**Entries supplied**:
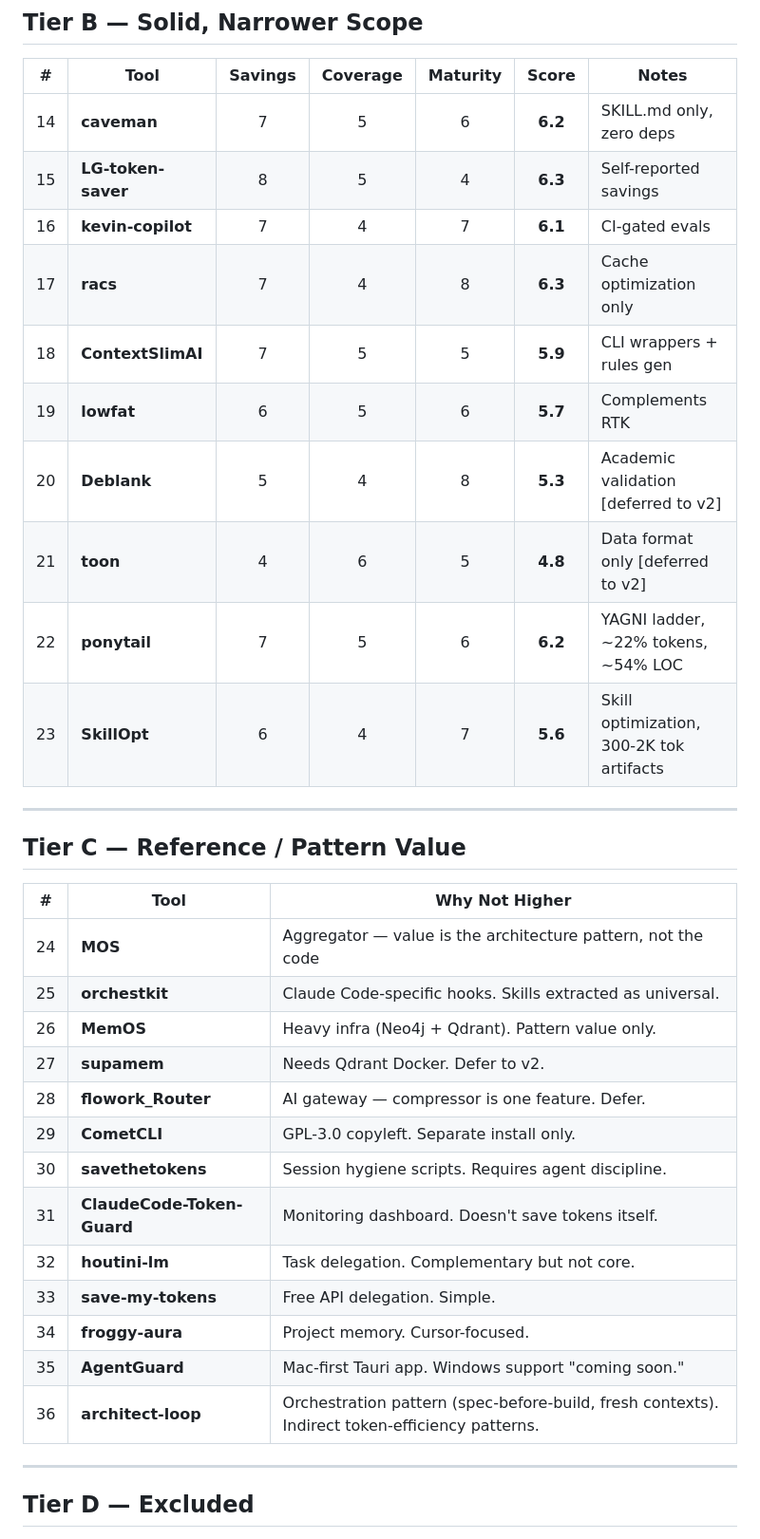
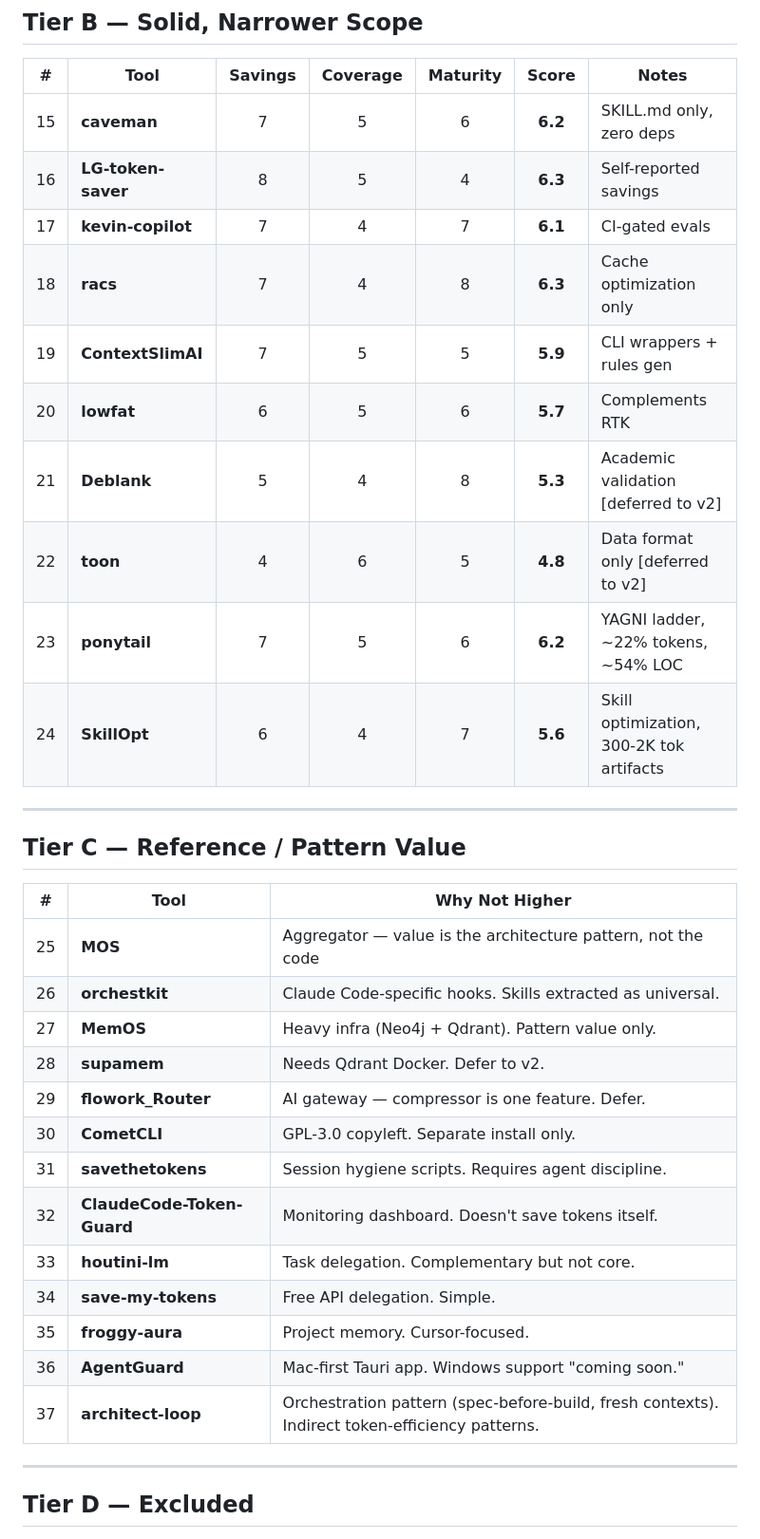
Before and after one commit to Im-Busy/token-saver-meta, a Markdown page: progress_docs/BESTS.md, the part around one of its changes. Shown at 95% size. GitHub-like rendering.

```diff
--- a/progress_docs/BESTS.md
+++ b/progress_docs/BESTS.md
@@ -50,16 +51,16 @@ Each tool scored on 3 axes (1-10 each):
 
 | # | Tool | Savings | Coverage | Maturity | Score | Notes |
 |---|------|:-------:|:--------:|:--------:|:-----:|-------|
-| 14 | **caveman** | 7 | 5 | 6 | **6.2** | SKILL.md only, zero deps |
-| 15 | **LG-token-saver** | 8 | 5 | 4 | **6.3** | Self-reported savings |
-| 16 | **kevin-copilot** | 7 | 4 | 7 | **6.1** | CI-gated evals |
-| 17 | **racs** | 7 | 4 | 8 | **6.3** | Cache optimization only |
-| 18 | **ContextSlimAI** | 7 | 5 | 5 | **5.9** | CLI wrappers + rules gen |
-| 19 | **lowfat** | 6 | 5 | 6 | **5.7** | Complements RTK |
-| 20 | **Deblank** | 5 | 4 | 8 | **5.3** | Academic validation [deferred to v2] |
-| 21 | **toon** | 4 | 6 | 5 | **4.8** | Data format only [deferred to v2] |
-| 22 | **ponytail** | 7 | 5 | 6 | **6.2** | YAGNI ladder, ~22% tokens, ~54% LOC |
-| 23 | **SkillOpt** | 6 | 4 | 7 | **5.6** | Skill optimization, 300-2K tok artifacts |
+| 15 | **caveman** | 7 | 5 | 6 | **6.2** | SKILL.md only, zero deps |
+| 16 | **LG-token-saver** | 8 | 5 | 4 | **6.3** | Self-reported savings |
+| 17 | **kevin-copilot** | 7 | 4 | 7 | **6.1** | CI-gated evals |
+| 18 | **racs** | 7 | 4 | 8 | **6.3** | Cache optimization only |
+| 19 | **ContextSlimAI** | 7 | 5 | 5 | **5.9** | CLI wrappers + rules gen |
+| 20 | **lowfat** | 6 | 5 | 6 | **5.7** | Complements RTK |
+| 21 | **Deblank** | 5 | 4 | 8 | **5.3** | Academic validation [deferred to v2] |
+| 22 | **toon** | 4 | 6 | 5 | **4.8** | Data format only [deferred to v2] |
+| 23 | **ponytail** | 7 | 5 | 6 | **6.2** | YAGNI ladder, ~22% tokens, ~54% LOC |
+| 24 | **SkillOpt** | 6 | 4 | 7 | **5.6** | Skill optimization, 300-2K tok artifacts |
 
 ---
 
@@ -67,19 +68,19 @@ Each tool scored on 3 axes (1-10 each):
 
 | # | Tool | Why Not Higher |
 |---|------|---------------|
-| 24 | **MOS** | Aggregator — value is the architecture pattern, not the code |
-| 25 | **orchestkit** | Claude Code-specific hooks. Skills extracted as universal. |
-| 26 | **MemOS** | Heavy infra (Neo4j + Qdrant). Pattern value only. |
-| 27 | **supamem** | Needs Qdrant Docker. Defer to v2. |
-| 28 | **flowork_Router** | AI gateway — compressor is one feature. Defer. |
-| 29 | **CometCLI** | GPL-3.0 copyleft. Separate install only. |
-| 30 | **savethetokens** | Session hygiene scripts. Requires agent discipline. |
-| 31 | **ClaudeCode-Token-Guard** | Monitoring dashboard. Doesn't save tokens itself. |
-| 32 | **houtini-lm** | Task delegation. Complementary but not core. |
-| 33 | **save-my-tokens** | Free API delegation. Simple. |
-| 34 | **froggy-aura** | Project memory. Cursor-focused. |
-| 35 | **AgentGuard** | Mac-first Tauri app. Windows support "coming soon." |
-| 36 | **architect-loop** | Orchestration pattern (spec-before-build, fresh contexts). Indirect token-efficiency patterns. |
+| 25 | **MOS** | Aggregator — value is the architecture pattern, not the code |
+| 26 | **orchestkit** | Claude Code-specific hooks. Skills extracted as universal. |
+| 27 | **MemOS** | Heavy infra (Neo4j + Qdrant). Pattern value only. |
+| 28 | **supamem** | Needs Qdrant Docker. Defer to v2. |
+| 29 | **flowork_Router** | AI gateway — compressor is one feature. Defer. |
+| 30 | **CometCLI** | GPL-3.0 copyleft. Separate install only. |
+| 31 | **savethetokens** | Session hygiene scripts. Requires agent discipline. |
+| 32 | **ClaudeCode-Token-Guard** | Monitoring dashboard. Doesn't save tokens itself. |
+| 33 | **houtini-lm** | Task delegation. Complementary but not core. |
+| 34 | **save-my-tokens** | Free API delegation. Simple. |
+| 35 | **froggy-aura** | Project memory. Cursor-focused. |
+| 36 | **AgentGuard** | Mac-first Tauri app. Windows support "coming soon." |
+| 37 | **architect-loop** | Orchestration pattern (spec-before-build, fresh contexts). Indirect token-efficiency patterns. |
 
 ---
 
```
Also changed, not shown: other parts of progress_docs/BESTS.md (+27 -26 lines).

**Task to complete**:
Return only the number of lines above that include "gateway".

**Answer box**:
2